(Beginning of Given records)
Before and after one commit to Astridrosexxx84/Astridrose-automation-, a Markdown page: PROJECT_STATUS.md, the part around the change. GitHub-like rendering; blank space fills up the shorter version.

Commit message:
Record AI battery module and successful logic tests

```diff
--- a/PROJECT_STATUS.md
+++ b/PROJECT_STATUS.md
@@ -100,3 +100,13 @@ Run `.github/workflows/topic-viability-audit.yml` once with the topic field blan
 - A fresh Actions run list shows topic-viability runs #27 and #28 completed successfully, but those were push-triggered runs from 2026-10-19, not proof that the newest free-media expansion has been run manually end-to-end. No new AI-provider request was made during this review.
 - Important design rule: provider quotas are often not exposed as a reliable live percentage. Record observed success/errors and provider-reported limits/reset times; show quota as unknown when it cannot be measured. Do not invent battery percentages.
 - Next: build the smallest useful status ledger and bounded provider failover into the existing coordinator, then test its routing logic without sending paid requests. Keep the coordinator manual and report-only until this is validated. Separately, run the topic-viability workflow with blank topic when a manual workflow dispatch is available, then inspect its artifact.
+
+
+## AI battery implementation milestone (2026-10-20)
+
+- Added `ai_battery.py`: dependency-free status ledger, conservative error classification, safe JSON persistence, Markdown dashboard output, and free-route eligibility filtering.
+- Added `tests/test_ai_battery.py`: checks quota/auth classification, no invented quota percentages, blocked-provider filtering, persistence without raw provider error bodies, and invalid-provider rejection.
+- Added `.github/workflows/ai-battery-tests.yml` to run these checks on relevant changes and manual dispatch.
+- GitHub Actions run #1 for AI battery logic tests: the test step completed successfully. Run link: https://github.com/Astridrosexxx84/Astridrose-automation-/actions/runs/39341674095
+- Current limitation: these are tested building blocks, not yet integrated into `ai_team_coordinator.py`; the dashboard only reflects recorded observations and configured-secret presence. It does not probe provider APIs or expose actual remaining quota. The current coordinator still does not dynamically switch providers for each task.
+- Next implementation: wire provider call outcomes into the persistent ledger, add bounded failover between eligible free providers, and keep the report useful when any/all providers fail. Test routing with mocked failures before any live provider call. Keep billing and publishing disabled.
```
(End of Given records)
**Action item**:
The string "quota" may appear in lines of the entries above. Say how many such lines there are, as a number only.

**Answer to this problem**:
3